The school does a good job of communicating with parents. They send out regular email with statistics on the number of students or faculty diagnosed with COVID-19 and the numbers currently quarantining. Of course, they don’t disclose any names or other identifying information because of privacy concerns.
As a school, are they legally not allowed to disclose that kind of information, or are they refraining because of a more general concept of privacy?
That question is not so easy to answer because it depends on the interplay of two federal statutes — HIPAA and FERPA. Most people know that HIPAA covers the privacy of medical records. The Family Educational Rights and Privacy Act (FERPA), on the other hand, protects the privacy of student educational records. One or the other, or neither, apply to schools.
As a general rule, HIPAA does not apply to schools. HIPAA applies to health care providers who exchange electronic information, health plans, and health information clearinghouse. Even if the school has a nurse on-site, it is usually not considered a health care provider. There are certain exceptions, but they are not common. For instance, a school that provides health care to students in the normal course of business, such as through its health clinic, is also a “health care provider” under HIPAA. However, many schools that meet the definition of a HIPAA covered entity do not have to comply with the requirements of the HIPAA Rules because the school’s only health records are considered “education records” or “treatment records” under FERPA.
FERPA is a Federal law that protects the privacy of students’ “education records.” FERPA affords parents certain rights regarding their children’s education records maintained by educational agencies and institutions and their agents to which FERPA applies. These include the right to access their children’s education records, the right to seek to have these records amended, and the right to provide consent for the disclosure of personally identifiable information (PII) from these records, unless an exception to consent applies.
FERPA applies to educational agencies and institutions that receive Federal funds under any program administered by the U.S. Department of Education. An educational agency or institution subject to FERPA may not disclose the education records, or PII from education records, of a student without the prior written consent of a parent or the student, unless an exception applies.
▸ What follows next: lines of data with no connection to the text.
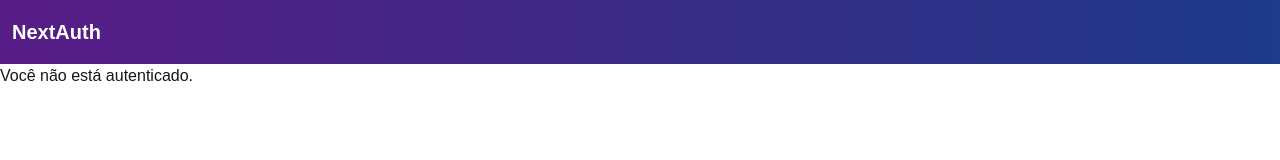
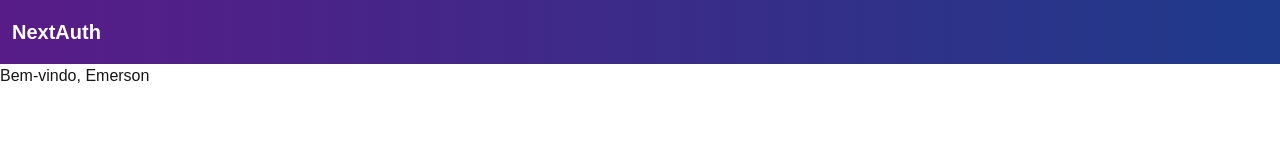
Before and after one commit to RodriguesEmerson/Auth, a Next.js app: page /dashboard in a window 1280 px wide. Shown: the top 160 px of the page. Built offline with nearby package versions, Linux system fonts and the light colour scheme.

Commit message:
Login com credenciais OK

```diff
--- a/app/(pages)/dashboard/page.jsx
+++ b/app/(pages)/dashboard/page.jsx
@@ -1,6 +1,6 @@
 
 export default function Dashboard(){
-   const session = false;
+   const session = {user: {name:"Emerson"}};
    if (!session) {
       return (
          <div>
--- a/app/UI/(auth)/_actions/login.ts
+++ b/app/UI/(auth)/_actions/login.ts
@@ -19,8 +19,6 @@ export default async function login(FormData: FormData){
       }
    }
 
-   ///Arrumado esse erro "Não loga"
-
    redirect('/dashboard');
 
 }
--- a/auth.ts
+++ b/auth.ts
@@ -21,7 +21,7 @@ export const {
          const email = credentials.email as string;
          const password = credentials.password as string;
 
-         if(!email || password){
+         if(!email || !password){
             return null;
          }
 
```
Private and religious schools at the elementary and secondary levels generally do not receive funds from the U.S. Department of Education and are, therefore, not subject to FERPA. Neither will HIPAA apply unless one of the uncommon exceptions exists. Of course, private schools should still be mindful of the privacy of their students and just because HIPAA or FERPA does not apply does not mean the school should make those disclosures. However, private schools do have more flexibility in handling these situations than do most public institutions.
Regulatory bodies continue to impose severe penalties on covered entities who fail to protect patient data from unauthorized disclosure.
Community Health Systems, Inc. recently settled claims with HHS Office of Civil rights resulting from a 2014 data breach that exposed personal information of approximately 6.1 million patients for $2.3 million.
But settlement with the federal government does not necessarily end the matter as such large-scale data breaches likely implicated state law.
On October 8, 2020, the New Jersey Attorney General announced a multi-state settlement involving 28 participating states for a total of $5 million.
These cases are in contrast to penalties imposed on providers who fail to give patients access to their own records, such as the recent $160,000 fine imposed on Dignity Health.